On your right

Okay, everyone — Breathe. Step back.

After Orlando, after San Bernardino, after Boston, on the stage set by Paris, Brussels and God-Knows-how-many other places over the past few years, we know we have … issues. And that they won't be solved by screaming over each other.

Let's identify the problems that intersected at Pulse nightclub in Orlando last week. First, the one our president refuses to name: Islamist extremism. Yes, it exists, unless one thinks burning people alive in cages, beheading journalists and throwing homosexuals from tall buildings is simply a cultural quirk — in which case there's no hope left. But the vast majority of Muslims in the world don't act or, as far as I can tell, think like that, so the solution is not to "ban all Muslims" or similar nonsense. It's to separate the sociopaths from the normal 99 percent.

Second, there's the obsession over the terrorists' tools, specifically, semiautomatic weapons. This is harder to solve because there are constitutional guarantees and because liberals' aversion to firearms is difficult to understand. No one ever caught a Glock or Ruger purloining the car keys, so it could sneak out for a bit of mayhem, so why blame the inanimate object? Better to focus on the sociopaths who use them for carnage.

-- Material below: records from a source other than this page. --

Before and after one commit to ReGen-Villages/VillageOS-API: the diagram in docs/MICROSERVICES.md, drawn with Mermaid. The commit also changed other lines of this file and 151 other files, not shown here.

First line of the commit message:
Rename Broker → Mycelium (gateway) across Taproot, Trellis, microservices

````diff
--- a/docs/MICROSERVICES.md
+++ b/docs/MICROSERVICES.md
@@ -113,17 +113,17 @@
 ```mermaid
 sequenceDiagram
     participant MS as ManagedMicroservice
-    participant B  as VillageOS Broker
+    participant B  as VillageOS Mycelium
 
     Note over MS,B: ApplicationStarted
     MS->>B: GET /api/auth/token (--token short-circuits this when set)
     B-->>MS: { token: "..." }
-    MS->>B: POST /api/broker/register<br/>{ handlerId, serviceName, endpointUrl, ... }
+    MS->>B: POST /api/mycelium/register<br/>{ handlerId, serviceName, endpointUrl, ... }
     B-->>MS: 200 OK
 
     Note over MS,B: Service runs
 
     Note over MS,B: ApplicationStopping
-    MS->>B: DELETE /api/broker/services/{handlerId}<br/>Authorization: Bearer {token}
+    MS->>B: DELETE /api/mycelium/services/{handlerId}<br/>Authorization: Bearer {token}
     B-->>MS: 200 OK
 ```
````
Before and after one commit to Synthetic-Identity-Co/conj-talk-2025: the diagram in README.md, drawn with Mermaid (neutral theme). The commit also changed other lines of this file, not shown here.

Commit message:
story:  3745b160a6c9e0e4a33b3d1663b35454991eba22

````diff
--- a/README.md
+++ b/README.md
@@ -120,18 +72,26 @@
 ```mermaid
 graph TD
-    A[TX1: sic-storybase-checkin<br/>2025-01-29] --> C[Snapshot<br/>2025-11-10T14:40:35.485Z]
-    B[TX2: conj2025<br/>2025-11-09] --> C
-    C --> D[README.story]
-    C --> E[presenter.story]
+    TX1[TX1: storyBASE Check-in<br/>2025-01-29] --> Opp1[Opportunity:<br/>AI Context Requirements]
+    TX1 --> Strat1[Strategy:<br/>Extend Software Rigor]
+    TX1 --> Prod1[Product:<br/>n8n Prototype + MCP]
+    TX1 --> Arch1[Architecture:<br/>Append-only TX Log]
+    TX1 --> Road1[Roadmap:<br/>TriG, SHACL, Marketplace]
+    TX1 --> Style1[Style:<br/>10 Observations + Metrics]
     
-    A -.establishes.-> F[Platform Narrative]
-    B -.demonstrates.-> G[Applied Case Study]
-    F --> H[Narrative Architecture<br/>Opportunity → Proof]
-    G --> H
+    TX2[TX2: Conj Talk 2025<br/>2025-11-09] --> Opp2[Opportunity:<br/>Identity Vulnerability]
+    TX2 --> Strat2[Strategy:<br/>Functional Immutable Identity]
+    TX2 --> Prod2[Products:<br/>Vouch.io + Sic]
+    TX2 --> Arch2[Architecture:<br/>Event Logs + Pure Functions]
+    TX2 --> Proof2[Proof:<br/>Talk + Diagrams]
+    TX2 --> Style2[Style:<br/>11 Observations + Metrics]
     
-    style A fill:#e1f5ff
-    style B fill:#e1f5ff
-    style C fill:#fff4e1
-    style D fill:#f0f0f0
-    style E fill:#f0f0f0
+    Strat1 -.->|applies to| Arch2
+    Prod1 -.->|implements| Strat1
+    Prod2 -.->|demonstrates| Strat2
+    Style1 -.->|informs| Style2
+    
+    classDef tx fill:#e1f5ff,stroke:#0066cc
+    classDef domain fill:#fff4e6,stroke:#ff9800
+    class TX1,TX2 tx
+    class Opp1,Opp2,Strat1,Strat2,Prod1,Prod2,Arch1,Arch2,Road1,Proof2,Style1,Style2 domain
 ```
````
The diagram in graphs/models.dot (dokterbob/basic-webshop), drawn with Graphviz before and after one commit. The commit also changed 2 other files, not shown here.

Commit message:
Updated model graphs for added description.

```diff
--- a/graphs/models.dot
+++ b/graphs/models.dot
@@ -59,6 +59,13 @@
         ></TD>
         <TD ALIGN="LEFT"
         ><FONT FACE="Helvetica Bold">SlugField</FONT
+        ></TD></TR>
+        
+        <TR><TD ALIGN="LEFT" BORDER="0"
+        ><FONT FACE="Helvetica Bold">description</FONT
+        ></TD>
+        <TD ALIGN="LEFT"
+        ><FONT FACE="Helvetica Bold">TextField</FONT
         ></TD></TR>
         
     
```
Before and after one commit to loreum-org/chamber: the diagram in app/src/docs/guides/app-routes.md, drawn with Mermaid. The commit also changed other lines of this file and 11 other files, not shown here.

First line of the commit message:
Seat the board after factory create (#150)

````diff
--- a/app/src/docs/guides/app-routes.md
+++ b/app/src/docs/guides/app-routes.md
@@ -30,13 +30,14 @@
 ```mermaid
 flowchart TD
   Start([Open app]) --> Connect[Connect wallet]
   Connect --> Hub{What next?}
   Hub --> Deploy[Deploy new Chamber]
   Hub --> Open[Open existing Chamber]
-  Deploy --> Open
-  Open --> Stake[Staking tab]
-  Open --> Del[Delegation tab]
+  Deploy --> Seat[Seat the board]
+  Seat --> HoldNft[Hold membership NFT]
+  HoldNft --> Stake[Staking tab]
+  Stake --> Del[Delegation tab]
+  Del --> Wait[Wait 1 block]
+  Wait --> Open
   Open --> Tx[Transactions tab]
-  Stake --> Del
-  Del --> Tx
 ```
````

Finally, there is the collapse of national identity and rise of multiculturalism, which makes us second-guess gut reactions to the peculiar. Nowadays, I'm pretty certain I could do a jig on the Stars and Stripes in Times Square, shouting "death to America" while wrapped in the black flag of the Islamic State without much opposition because no one wants to be considered a "racist." And, when one's neighbors stockpile ammunition and weapons, keep to themselves, have late-night visits by groups of strangers and are given to the occasional rant, they're just … different. That's good, right?

Part of preventing the next Orlando requires identifying dangerous Islamists and denying them weapons that allow them to kill large numbers quickly. Doing both in a way that suits American practice, tradition and law requires serious thinking about cherished political positions.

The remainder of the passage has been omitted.